* REQUIRED WORK *
Practice item. Set the material below down again exactly, with no pictures.
[[ THE DATA, beginning ]]
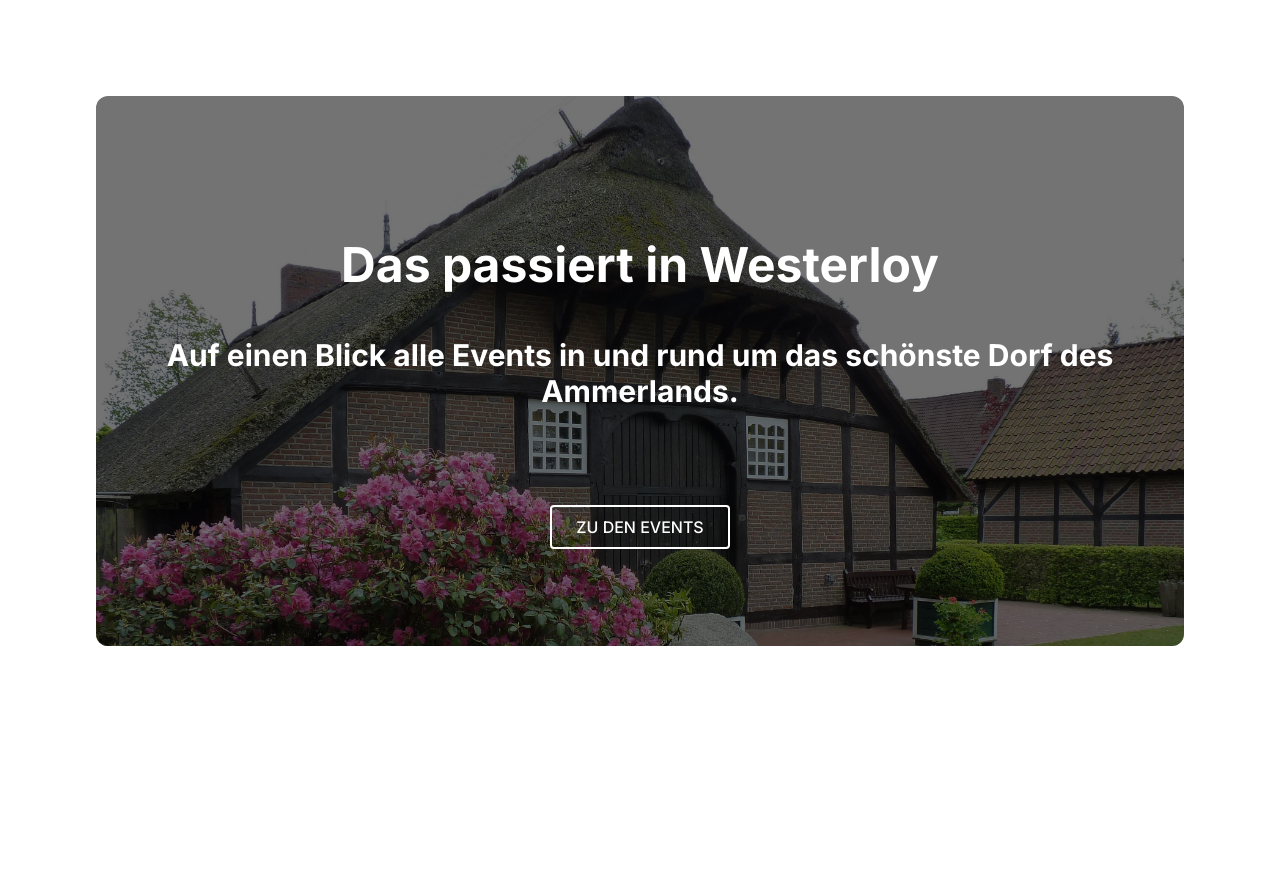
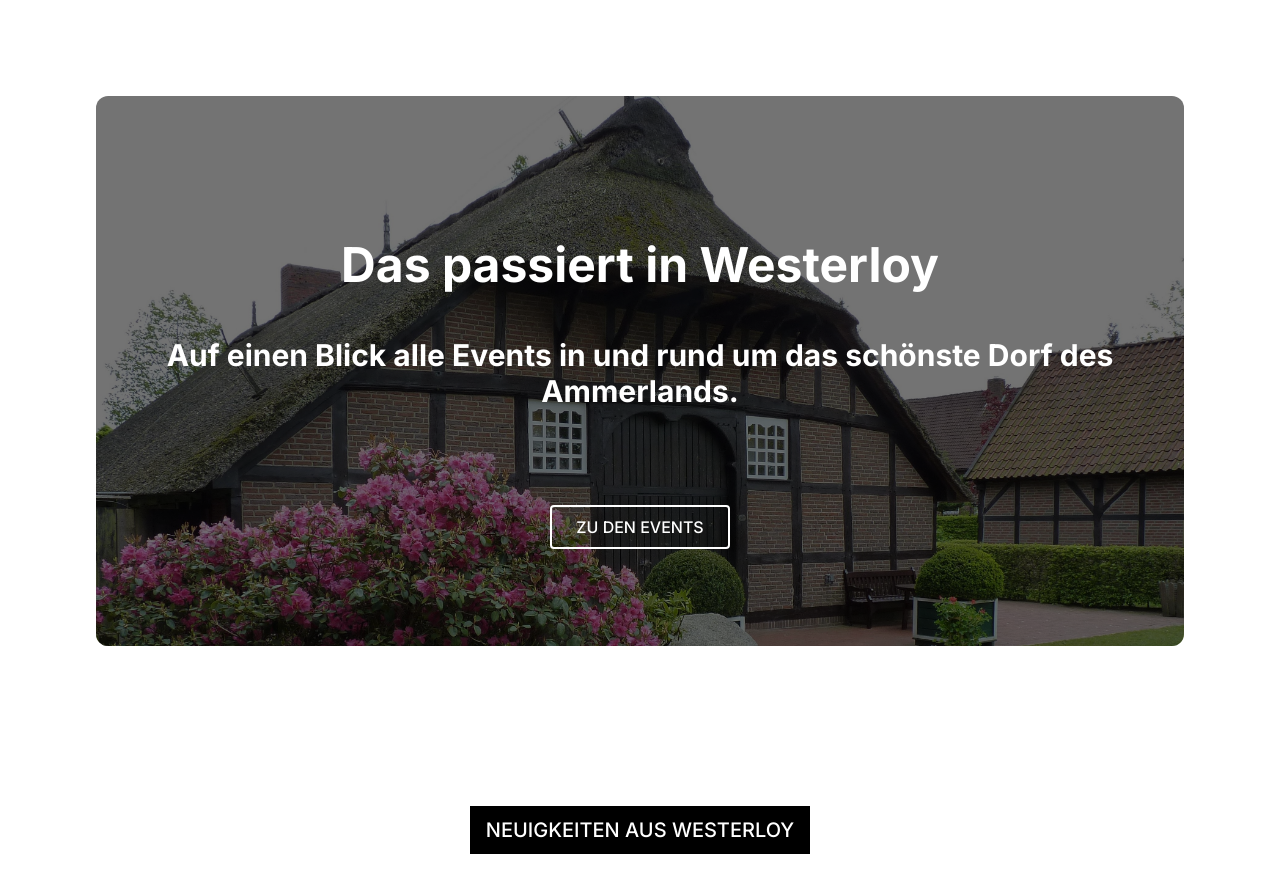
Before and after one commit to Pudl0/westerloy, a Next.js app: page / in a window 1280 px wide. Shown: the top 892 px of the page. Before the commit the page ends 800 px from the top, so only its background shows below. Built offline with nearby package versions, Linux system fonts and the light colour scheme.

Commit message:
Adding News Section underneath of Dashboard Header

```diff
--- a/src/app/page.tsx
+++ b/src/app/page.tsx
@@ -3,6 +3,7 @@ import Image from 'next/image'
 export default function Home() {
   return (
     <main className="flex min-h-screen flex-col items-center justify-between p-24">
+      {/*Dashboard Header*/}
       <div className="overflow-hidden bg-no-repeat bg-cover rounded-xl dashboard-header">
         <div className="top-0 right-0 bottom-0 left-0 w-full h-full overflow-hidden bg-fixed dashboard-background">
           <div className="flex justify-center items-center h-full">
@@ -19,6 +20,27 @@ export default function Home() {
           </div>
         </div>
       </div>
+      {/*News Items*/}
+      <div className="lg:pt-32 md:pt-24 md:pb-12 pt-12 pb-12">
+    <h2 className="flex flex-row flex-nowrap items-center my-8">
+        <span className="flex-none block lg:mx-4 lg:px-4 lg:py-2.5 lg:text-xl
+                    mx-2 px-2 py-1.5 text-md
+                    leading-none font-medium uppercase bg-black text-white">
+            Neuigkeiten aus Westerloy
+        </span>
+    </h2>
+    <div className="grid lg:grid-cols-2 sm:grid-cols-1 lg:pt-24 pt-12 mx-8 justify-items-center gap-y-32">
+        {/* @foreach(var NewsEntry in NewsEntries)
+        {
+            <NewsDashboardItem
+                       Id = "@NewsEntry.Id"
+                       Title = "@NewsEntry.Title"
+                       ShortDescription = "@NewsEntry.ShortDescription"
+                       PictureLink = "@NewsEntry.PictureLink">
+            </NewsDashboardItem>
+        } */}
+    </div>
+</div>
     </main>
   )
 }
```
[[ THE DATA, end ]]
* ANSWER TO THIS PROBLEM *
Before and after one commit to Pudl0/westerloy, a Next.js app: page / in a window 1280 px wide. Shown: the top 892 px of the page. Before the commit the page ends 800 px from the top, so only its background shows below. Built offline with nearby package versions, Linux system fonts and the light colour scheme.

Commit message:
Adding News Section underneath of Dashboard Header

```diff
--- a/src/app/page.tsx
+++ b/src/app/page.tsx
@@ -3,6 +3,7 @@ import Image from 'next/image'
 export default function Home() {
   return (
     <main className="flex min-h-screen flex-col items-center justify-between p-24">
+      {/*Dashboard Header*/}
       <div className="overflow-hidden bg-no-repeat bg-cover rounded-xl dashboard-header">
         <div className="top-0 right-0 bottom-0 left-0 w-full h-full overflow-hidden bg-fixed dashboard-background">
           <div className="flex justify-center items-center h-full">
@@ -19,6 +20,27 @@ export default function Home() {
           </div>
         </div>
       </div>
+      {/*News Items*/}
+      <div className="lg:pt-32 md:pt-24 md:pb-12 pt-12 pb-12">
+    <h2 className="flex flex-row flex-nowrap items-center my-8">
+        <span className="flex-none block lg:mx-4 lg:px-4 lg:py-2.5 lg:text-xl
+                    mx-2 px-2 py-1.5 text-md
+                    leading-none font-medium uppercase bg-black text-white">
+            Neuigkeiten aus Westerloy
+        </span>
+    </h2>
+    <div className="grid lg:grid-cols-2 sm:grid-cols-1 lg:pt-24 pt-12 mx-8 justify-items-center gap-y-32">
+        {/* @foreach(var NewsEntry in NewsEntries)
+        {
+            <NewsDashboardItem
+                       Id = "@NewsEntry.Id"
+                       Title = "@NewsEntry.Title"
+                       ShortDescription = "@NewsEntry.ShortDescription"
+                       PictureLink = "@NewsEntry.PictureLink">
+            </NewsDashboardItem>
+        } */}
+    </div>
+</div>
     </main>
   )
 }
```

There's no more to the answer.